He said these organisations were also carrying out intensified surveillance, capacity building for case management and risk communication.
Alemu said in addition to the use of vaccinations to prevent the transmission of meningitis, 20,000 vials of antibiotics have been sent by the ICG to treat people who had the disease in Nigeria.
He said most vaccines currently being used for meningitis C outbreaks in Africa were polysaccharide vaccines, adding that they were in short supply as they were being phased out in other parts of the world.
“The more effective and long-lasting conjugate vaccines, however, are not readily accessible for outbreak response in the region. The ICG global emergency stockpile currently has approximately 1.2 million doses of meningitis C-containing vaccines left.
“The very limited supply of vaccines to control outbreaks of meningitis C can affect our ability to control these epidemics.
“In the long term, the accelerated development of affordable and effective conjugate vaccines to cover all epidemic types of meningitis is a high priority for WHO and partners,” Alemu said.
He noted that in the past, Nigeria had suffered large-scale outbreaks of meningitis A stating that in 2009, such an outbreak in the country caused over 55, 000 cases with close to 2,500 deaths.
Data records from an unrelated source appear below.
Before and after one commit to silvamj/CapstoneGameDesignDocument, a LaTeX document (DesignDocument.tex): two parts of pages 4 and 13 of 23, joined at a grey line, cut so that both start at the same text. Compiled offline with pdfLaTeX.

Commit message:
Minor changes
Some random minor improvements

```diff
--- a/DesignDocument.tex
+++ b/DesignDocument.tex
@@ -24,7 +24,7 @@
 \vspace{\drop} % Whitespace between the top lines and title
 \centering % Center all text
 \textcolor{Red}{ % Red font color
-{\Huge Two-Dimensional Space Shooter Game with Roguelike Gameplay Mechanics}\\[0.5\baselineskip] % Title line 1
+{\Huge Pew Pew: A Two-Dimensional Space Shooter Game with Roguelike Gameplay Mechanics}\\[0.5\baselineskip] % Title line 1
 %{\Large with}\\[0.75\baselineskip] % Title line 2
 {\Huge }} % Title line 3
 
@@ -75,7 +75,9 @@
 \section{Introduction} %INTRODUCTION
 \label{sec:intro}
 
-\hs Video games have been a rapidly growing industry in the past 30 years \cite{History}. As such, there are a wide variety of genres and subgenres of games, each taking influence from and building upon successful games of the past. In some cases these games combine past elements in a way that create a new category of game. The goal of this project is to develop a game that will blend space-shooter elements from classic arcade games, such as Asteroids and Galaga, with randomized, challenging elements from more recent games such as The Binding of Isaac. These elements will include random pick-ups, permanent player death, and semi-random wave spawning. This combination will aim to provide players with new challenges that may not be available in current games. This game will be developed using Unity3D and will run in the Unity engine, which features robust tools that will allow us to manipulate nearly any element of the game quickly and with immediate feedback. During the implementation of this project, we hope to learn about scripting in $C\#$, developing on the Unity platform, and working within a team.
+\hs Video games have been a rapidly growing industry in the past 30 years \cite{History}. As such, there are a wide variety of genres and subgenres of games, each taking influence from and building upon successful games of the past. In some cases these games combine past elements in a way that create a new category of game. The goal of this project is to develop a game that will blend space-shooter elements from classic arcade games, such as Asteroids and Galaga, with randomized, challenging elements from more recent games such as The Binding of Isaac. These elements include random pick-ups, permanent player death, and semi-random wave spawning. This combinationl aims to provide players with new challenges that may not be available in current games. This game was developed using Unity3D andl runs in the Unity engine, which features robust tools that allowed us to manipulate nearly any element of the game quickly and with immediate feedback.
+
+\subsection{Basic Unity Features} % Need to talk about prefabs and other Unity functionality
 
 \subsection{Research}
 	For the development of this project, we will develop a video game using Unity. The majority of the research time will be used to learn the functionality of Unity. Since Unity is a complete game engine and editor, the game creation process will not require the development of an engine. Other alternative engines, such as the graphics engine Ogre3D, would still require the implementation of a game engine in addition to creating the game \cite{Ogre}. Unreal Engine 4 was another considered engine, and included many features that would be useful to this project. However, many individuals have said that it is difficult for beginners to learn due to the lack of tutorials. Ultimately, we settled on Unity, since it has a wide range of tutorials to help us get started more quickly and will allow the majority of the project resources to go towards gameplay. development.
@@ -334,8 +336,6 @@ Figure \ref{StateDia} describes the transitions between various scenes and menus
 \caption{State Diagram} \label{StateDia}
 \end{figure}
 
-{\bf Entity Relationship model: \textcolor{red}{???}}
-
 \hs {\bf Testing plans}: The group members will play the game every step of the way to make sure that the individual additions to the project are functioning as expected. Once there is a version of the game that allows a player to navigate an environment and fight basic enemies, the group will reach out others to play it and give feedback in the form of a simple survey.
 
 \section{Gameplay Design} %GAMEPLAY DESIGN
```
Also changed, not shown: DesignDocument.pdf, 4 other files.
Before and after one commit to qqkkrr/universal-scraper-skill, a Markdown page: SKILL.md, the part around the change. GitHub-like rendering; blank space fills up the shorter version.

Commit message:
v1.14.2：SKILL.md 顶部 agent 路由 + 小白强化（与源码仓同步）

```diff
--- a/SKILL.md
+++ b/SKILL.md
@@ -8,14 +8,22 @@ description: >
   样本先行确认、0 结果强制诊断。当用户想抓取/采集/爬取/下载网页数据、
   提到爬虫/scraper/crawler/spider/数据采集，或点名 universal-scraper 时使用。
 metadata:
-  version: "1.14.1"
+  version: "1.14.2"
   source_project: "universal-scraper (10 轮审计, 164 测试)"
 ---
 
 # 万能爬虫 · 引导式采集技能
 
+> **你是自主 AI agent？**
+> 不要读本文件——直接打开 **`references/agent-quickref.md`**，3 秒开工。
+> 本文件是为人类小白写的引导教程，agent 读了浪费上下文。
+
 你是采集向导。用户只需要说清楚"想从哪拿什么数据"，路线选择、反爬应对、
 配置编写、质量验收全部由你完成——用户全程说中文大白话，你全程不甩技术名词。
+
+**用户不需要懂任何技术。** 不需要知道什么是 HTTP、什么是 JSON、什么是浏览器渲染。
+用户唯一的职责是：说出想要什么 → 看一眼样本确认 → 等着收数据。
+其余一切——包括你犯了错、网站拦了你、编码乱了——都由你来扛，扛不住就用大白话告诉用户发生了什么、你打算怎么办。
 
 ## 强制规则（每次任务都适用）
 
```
He, however, said that preventive mass vaccination campaigns supported by Gavi and partners have provided high and long-term protection against the bacteria.